He (Nik) calls this concoction 'Zen Funk', I call it 'good enough to deserve 5 stars'.
Each composition is based on hypnotic piano modules (think of minimalist repetition) played by Baertsch himself. This is the foundation on which the other instruments play, either by building the groove or by showing amazing interplay and exciting solos.
This album is truly amazing and has been on heavy-rotation in my player since the day it reached my mailbox. Kudos to NB for pushing the genre to new directions and, most importantly, for delivering such an exciting record.
If there's to be a minor criticism, I found the 14' 51" second piece took a little TOO long (6' 57" to be exact) to change out of its initial Reich-esque pattern, which, on just this one occasion, fell on the wrong side of the thin dividing line between rivetting/mesmerising & annoying/repetitive minimalism.
Minor criticism(s) aside, an excellent album.
As we'd expect from EMC, recording and production quality is top tier. But more importantly, the band is great (piano, clarinet/sax, bass, drums and percussion), the tunes are interesting, and flow seamlessly into a beautiful whole. Perhaps since it's Swiss we should think of it as "existential" jazz, instead of "Zen". Whatever, the name is only a label...
"Being an agile organism, our band makes decisions on phrasing, tension and musical direction in a fraction of a second. It reminds me of a school of fish moving across a coral reef with lightning speed. Are the fish faster than thought? An instant later they are peacefully afloat in the translucent sea as if nothing had happened." Nik Bartsch (from the liner notes)
Perhaps because of the sound of the acoustic piano, however, Holon makes a different musical impression than did Stoa, the newer release sounding more like jazz and less like minimalism. When I reviewed Stoa back in Issue 105 of The $ensible Sound, I said it sounded more like jazz than classical minimalism; with Holon, that claim can be made more emphatically, meaning that Holon is the release more likely to be embraced by more traditional jazz fans.

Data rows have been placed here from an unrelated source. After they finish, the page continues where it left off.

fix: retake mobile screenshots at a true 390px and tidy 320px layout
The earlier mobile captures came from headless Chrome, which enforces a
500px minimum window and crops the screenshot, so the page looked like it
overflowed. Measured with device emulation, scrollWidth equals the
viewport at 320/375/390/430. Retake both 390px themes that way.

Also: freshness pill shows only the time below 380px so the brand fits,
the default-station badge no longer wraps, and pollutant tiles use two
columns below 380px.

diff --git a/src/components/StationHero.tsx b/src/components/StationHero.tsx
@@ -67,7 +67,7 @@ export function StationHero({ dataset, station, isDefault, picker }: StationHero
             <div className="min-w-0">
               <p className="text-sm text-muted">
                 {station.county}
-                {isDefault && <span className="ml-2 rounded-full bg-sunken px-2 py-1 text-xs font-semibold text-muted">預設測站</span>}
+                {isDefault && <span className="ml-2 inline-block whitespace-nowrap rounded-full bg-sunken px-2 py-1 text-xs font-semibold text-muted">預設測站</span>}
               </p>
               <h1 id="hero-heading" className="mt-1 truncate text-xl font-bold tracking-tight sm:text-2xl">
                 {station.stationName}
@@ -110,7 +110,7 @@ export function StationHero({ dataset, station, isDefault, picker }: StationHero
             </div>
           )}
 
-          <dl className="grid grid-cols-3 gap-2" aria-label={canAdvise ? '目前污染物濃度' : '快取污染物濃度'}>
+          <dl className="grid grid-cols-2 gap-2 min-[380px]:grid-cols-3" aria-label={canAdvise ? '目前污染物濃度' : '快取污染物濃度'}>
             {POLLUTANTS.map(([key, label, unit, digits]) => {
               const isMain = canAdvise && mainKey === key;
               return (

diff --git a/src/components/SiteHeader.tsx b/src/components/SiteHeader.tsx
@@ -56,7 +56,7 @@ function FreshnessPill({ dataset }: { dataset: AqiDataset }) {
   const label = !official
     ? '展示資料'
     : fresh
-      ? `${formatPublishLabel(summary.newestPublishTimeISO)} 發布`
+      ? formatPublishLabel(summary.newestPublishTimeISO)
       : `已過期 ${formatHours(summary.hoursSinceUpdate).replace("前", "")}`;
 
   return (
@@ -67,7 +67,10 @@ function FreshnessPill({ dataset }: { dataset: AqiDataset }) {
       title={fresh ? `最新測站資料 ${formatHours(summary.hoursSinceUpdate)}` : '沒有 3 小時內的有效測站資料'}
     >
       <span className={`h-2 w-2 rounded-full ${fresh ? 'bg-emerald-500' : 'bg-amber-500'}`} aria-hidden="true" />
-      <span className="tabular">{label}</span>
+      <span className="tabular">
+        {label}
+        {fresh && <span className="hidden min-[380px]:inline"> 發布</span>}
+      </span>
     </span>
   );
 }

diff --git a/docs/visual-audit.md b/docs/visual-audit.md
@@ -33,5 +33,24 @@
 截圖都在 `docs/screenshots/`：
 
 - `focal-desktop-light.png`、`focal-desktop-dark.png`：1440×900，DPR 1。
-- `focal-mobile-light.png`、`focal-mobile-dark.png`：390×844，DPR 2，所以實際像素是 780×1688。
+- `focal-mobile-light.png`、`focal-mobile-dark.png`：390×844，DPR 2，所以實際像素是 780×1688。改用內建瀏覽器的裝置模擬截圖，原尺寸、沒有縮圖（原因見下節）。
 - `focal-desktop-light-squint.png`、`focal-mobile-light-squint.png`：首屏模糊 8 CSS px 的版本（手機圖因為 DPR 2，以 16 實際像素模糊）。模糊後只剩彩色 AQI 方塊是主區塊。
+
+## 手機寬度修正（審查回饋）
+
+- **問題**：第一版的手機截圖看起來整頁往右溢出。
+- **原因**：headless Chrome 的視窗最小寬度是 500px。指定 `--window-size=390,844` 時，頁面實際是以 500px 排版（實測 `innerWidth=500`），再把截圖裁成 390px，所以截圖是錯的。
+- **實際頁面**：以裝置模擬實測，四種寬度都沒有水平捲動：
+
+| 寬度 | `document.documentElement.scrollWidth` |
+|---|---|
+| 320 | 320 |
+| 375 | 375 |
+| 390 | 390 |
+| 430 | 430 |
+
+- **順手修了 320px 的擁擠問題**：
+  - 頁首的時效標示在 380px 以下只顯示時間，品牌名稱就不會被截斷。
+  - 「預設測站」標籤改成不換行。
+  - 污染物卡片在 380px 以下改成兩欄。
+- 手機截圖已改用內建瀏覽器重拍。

Most Recent Customer Reviews
Nik Bärtsch’s Ronin is a jazz group that explores an improvisatory style strongly inspired by the American minimalist composers of the 1970s like Steve Reich. Read morePublished on December 30, 2013 by Christopher Culver
My first experience with Nik Bartsch but it certainly won't be my last. There's a brooding menace to the music, a slow buildup that always threatens to explode. Read morePublished on January 14, 2011 by Singslinger
On "Holon," Nik Bärtsch's Ronin fashions disparate elements of jazz, funk, and ambient music into a musical fabric that glimmers and pulses with energy, sounding in places as... Read morePublished on April 27, 2010 by loce_the_wizard
These modal explorations are minimalistic, holistic, gestaltic, self-evolving, and utterly fascinating. Read morePublished on June 11, 2009 by Dr. Debra Jan Bibel
CREO QUE LOS QUE SOMOS SEGUIDORES DEL SELLO ECM BUSCAMOS ALGO DIFERENTE U ORIGINAL CUANDO ADQUIRIMOS UN CD. Read morePublished on April 21, 2009 by Richard Wagner
Llegué a escuchar a Nik Bärtsch por mera casualidad.
Simplemente, encargué el disco a ECM en Alemania. Read more
Not quite sure what kind of music this is. A bit jazz and a bit Philip Glass minimalism. Still, end result is that at the end of the album I hit repeat, gotta hear this strange... Read morePublished on January 18, 2009 by David (design matters) Robbins
Great atmospherics, some songs are a little "spooky". Really deserves to be listened to with headphones. The depth of the recording is wonderful. Read morePublished on October 13, 2008 by Clay M. Aston